any knowledge of such activity.
(bold print is in the policy)
The policy defined "dwelling" as the insured
building, while "premises" meant the land upon which the
building sat. The policy also provided for coverage of the contents
of certain types of outbuildings.
TD Insurance took the position that only paragraph
15 applied, as above, and the maximum coverage was $1,000 per "plant",
which it paid. The plaintiffs argued that the plants were personal
property owned or used while on the premises and were usual to the
ownership and maintenance of a dwelling and were not covered by
the "plants" identified in paragraph 15 as they were not
part of "landscaping" and were not aesthetic in their

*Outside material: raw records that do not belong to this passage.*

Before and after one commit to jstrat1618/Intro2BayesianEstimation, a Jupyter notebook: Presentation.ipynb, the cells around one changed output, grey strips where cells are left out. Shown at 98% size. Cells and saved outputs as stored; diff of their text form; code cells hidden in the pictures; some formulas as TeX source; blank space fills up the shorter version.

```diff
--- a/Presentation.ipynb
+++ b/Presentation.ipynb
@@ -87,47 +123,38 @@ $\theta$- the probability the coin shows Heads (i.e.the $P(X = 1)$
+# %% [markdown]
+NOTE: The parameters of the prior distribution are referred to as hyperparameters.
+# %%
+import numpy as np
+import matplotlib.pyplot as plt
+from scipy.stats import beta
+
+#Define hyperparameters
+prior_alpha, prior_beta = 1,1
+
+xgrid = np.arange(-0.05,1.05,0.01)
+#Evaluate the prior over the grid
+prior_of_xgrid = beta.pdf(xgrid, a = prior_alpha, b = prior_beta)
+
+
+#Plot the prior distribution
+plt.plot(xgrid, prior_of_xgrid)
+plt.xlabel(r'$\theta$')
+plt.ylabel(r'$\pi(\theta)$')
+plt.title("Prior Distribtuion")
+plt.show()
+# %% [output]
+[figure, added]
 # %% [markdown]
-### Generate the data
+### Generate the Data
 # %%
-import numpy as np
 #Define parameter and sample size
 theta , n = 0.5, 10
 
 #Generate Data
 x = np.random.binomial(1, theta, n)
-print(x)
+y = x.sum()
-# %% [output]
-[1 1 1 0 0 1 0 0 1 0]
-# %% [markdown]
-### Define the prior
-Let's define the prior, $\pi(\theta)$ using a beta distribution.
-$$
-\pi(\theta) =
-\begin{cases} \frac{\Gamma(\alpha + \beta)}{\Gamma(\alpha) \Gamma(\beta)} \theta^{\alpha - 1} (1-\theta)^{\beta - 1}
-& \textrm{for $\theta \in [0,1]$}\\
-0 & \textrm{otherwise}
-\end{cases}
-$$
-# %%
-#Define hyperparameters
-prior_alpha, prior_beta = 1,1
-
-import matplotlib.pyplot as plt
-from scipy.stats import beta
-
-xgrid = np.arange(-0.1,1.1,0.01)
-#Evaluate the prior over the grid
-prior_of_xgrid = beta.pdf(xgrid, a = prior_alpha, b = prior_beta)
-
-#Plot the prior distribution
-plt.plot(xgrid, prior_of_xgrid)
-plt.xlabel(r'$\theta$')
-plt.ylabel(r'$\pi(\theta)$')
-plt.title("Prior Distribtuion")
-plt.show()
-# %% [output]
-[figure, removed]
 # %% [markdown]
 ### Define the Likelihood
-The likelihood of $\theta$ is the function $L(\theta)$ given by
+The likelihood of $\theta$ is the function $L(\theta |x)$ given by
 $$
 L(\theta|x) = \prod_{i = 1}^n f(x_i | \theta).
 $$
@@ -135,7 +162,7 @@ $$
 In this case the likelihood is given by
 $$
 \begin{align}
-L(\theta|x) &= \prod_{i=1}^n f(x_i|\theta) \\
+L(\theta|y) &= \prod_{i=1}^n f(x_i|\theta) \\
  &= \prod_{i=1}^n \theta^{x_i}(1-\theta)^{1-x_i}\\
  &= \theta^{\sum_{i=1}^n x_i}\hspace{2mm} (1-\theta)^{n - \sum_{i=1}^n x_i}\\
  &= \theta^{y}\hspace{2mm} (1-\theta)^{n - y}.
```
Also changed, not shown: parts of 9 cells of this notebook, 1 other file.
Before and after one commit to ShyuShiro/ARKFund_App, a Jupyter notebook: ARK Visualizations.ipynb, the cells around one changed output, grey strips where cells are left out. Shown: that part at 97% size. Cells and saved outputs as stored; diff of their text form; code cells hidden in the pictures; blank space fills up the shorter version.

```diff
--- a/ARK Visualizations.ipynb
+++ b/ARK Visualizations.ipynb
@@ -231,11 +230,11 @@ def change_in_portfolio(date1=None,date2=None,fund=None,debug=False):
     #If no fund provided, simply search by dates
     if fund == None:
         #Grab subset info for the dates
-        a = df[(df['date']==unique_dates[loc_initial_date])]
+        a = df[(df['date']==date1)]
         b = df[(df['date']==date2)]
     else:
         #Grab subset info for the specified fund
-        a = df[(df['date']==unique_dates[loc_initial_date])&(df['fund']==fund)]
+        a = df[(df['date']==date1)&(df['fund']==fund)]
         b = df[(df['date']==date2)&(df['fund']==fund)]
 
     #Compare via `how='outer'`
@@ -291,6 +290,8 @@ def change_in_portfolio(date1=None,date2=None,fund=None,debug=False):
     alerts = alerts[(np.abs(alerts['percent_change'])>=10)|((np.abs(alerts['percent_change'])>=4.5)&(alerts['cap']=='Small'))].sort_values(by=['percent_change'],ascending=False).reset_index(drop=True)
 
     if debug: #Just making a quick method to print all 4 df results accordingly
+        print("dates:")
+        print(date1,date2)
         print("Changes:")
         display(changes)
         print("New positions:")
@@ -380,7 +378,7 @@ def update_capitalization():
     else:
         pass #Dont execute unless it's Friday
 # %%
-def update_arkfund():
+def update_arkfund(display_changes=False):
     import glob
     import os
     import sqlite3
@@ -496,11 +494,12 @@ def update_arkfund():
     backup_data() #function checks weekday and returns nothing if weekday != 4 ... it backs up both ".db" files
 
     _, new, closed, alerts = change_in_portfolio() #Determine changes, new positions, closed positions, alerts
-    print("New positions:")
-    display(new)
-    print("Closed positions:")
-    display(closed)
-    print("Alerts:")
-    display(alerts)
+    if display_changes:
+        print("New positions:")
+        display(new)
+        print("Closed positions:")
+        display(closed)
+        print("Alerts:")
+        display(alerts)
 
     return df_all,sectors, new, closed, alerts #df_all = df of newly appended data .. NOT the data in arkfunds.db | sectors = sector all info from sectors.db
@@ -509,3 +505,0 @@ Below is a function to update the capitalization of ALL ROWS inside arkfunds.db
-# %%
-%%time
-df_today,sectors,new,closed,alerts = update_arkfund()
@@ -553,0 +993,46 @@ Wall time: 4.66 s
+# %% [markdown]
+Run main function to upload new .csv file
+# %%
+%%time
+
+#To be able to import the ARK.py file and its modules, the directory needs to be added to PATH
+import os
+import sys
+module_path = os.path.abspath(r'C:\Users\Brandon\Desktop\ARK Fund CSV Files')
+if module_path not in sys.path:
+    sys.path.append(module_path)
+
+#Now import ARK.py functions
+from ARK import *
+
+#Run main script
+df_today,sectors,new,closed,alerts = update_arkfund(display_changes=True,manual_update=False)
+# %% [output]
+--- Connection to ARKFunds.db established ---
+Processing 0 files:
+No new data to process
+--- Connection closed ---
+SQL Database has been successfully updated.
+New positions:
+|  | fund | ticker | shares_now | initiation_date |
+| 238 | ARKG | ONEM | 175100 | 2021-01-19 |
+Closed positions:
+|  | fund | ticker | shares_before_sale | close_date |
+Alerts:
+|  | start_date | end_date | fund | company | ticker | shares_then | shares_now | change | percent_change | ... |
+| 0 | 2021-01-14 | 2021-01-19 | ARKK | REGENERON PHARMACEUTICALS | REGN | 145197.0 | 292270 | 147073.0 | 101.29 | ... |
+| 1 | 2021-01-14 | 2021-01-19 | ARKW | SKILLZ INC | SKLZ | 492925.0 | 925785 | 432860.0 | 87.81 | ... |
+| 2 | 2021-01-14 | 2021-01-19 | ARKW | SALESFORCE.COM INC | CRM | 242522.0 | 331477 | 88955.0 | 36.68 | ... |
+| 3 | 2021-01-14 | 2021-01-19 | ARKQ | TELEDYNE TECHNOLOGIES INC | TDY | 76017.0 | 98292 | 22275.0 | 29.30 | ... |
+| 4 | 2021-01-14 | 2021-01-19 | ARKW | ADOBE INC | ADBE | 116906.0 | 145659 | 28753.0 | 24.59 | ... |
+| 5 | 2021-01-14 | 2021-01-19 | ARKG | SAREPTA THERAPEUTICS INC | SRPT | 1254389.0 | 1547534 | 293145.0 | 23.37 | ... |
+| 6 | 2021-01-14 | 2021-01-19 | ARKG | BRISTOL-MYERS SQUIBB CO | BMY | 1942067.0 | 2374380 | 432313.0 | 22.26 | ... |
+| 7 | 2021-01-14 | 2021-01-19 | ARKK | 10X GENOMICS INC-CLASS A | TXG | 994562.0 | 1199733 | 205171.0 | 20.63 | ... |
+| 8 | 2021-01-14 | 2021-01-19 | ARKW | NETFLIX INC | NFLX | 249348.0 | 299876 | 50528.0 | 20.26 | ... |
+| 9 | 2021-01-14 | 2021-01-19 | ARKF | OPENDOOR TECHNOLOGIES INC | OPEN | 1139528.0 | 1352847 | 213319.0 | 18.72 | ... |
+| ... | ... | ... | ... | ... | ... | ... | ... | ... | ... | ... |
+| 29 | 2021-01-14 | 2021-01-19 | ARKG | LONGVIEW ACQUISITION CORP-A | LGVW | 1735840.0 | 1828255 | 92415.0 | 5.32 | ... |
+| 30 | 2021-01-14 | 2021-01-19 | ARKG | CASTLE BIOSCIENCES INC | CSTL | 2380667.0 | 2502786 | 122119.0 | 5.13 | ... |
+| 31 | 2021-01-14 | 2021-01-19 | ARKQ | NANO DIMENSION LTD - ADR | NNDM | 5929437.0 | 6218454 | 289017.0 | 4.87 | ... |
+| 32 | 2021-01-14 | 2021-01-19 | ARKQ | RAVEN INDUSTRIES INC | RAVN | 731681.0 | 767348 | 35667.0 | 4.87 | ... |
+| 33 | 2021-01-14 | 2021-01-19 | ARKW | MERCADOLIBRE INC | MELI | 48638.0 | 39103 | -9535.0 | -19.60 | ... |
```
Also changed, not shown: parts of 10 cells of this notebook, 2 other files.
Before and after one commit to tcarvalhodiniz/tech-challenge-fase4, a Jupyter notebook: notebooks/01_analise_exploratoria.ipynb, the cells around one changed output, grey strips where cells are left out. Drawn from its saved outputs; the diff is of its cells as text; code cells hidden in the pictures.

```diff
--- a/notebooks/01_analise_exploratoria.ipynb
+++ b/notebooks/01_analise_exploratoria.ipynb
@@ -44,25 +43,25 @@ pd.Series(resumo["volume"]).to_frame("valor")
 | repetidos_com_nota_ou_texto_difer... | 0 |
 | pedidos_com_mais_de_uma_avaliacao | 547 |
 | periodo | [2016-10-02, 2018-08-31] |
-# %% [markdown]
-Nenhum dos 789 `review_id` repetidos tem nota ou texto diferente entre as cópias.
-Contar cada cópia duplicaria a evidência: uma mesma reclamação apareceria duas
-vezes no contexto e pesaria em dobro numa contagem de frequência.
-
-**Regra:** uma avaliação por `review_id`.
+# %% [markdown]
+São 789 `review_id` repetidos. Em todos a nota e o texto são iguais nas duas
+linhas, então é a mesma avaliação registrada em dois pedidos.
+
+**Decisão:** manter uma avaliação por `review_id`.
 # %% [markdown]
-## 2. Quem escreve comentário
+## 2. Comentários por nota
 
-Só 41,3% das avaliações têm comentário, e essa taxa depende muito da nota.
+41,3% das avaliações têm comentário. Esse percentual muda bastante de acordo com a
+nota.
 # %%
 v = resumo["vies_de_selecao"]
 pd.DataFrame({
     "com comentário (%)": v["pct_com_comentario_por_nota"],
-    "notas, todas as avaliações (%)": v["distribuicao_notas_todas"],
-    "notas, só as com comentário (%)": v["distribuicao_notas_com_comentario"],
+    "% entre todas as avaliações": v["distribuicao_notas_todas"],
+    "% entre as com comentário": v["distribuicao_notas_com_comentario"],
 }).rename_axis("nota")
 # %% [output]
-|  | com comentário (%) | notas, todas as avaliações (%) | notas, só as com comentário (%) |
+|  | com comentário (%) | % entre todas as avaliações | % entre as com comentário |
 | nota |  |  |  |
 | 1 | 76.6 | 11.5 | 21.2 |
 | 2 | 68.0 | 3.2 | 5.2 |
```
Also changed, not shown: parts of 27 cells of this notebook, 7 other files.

The Court applied the essential principles for policy
interpretation as found in Consolidated Bathurst v. Mutual Boiler
and Machinery Insurance Co., 1979 CanLII 10 (SCC),  1
SCR 888 and in Solway v. Lloyds Underwriters 2006 CanLII
17254 (ON CA), (2006), 80 OR (3d) 401 (CA).
In Solway, above, Moldaver J.A. said at paragraph
I begin my analysis with the observation that an
insurance contract, like any other contract, should be construed
in a manner that attempts to harmonize and make sense out of the
various provisions contained in it, and does not strain them.
Ambiguities are to be resolved in favour of the insured. But ambiguity
does not exist whenever the policy contains wording that could
be open to two or more reasonable interpretations. Before resorting
to the contra proferentem principle, an effort should be made
to interpret the policy in a commercially reasonable fashion and
in a way that gives effect to the reasonable expectations of the
First and foremost, Ramsay J. was not convinced that
the marijuana plants whether medicinal or not, would be covered
as personal property as they were not located in the plaintiffs'
"dwelling". His Honour stated at paragraph 9 of the judgment,
'it strikes me as a stretch to say that this provision, which falls
under the heading "Contents," and which by its terms seems
to be principally concerned with contents, by itself covers items
that are not contained in the dwelling.'
His Honour went on to review the policy as a whole.
He noted that personal property in general was covered under a one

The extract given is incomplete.